§ **Dataset excerpts**
------------------------------------------------------------------------

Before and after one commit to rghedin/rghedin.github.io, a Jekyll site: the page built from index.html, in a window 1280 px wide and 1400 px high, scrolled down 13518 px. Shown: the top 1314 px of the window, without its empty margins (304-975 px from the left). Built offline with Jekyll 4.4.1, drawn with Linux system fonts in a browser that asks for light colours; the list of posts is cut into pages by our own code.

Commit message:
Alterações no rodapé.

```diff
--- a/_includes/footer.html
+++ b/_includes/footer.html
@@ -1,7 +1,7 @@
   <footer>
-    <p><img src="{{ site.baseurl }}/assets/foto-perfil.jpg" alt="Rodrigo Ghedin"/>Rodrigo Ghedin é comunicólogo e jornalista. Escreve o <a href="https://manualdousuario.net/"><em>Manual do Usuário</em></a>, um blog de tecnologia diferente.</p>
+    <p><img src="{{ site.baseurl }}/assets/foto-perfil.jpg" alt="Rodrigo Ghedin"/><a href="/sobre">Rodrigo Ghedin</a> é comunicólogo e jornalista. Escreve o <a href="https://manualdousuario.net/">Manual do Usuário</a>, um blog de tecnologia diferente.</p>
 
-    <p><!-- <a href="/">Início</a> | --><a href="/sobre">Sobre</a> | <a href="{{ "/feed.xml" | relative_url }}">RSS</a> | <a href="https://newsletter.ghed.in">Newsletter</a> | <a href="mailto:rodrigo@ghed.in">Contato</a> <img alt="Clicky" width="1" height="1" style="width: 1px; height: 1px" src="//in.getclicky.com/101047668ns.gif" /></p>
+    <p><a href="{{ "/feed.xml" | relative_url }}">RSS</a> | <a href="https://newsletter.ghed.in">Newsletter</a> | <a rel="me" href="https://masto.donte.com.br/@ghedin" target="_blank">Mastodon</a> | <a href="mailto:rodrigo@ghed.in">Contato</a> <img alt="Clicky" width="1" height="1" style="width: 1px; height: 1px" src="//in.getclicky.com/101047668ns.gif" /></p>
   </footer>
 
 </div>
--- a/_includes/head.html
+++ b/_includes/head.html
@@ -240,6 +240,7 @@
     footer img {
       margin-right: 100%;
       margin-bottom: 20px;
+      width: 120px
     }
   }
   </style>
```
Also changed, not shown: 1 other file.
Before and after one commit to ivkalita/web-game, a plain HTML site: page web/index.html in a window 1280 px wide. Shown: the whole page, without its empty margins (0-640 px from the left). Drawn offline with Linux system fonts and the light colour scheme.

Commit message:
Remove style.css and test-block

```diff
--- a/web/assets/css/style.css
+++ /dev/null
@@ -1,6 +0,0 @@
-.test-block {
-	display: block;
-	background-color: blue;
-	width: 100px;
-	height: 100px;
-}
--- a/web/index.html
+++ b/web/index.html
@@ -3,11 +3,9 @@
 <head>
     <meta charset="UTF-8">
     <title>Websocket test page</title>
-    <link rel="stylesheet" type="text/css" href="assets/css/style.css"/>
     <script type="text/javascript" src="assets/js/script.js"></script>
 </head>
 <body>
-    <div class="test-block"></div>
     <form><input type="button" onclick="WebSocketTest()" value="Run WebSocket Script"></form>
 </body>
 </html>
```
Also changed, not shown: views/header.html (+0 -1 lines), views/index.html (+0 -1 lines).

------------------------------------------------------------------------

A verbatim output of all the data above is needed.

§ **Your response**
Before and after one commit to rghedin/rghedin.github.io, a Jekyll site: the page built from index.html, in a window 1280 px wide and 1400 px high, scrolled down 13518 px. Shown: the top 1314 px of the window, without its empty margins (304-975 px from the left). Built offline with Jekyll 4.4.1, drawn with Linux system fonts in a browser that asks for light colours; the list of posts is cut into pages by our own code.

Commit message:
Alterações no rodapé.

```diff
--- a/_includes/footer.html
+++ b/_includes/footer.html
@@ -1,7 +1,7 @@
   <footer>
-    <p><img src="{{ site.baseurl }}/assets/foto-perfil.jpg" alt="Rodrigo Ghedin"/>Rodrigo Ghedin é comunicólogo e jornalista. Escreve o <a href="https://manualdousuario.net/"><em>Manual do Usuário</em></a>, um blog de tecnologia diferente.</p>
+    <p><img src="{{ site.baseurl }}/assets/foto-perfil.jpg" alt="Rodrigo Ghedin"/><a href="/sobre">Rodrigo Ghedin</a> é comunicólogo e jornalista. Escreve o <a href="https://manualdousuario.net/">Manual do Usuário</a>, um blog de tecnologia diferente.</p>
 
-    <p><!-- <a href="/">Início</a> | --><a href="/sobre">Sobre</a> | <a href="{{ "/feed.xml" | relative_url }}">RSS</a> | <a href="https://newsletter.ghed.in">Newsletter</a> | <a href="mailto:rodrigo@ghed.in">Contato</a> <img alt="Clicky" width="1" height="1" style="width: 1px; height: 1px" src="//in.getclicky.com/101047668ns.gif" /></p>
+    <p><a href="{{ "/feed.xml" | relative_url }}">RSS</a> | <a href="https://newsletter.ghed.in">Newsletter</a> | <a rel="me" href="https://masto.donte.com.br/@ghedin" target="_blank">Mastodon</a> | <a href="mailto:rodrigo@ghed.in">Contato</a> <img alt="Clicky" width="1" height="1" style="width: 1px; height: 1px" src="//in.getclicky.com/101047668ns.gif" /></p>
   </footer>
 
 </div>
--- a/_includes/head.html
+++ b/_includes/head.html
@@ -240,6 +240,7 @@
     footer img {
       margin-right: 100%;
       margin-bottom: 20px;
+      width: 120px
     }
   }
   </style>
```
Also changed, not shown: 1 other file.
Before and after one commit to ivkalita/web-game, a plain HTML site: page web/index.html in a window 1280 px wide. Shown: the whole page, without its empty margins (0-640 px from the left). Drawn offline with Linux system fonts and the light colour scheme.

Commit message:
Remove style.css and test-block

```diff
--- a/web/assets/css/style.css
+++ /dev/null
@@ -1,6 +0,0 @@
-.test-block {
-	display: block;
-	background-color: blue;
-	width: 100px;
-	height: 100px;
-}
--- a/web/index.html
+++ b/web/index.html
@@ -3,11 +3,9 @@
 <head>
     <meta charset="UTF-8">
     <title>Websocket test page</title>
-    <link rel="stylesheet" type="text/css" href="assets/css/style.css"/>
     <script type="text/javascript" src="assets/js/script.js"></script>
 </head>
 <body>
-    <div class="test-block"></div>
     <form><input type="button" onclick="WebSocketTest()" value="Run WebSocket Script"></form>
 </body>
 </html>
```
Also changed, not shown: views/header.html (+0 -1 lines), views/index.html (+0 -1 lines).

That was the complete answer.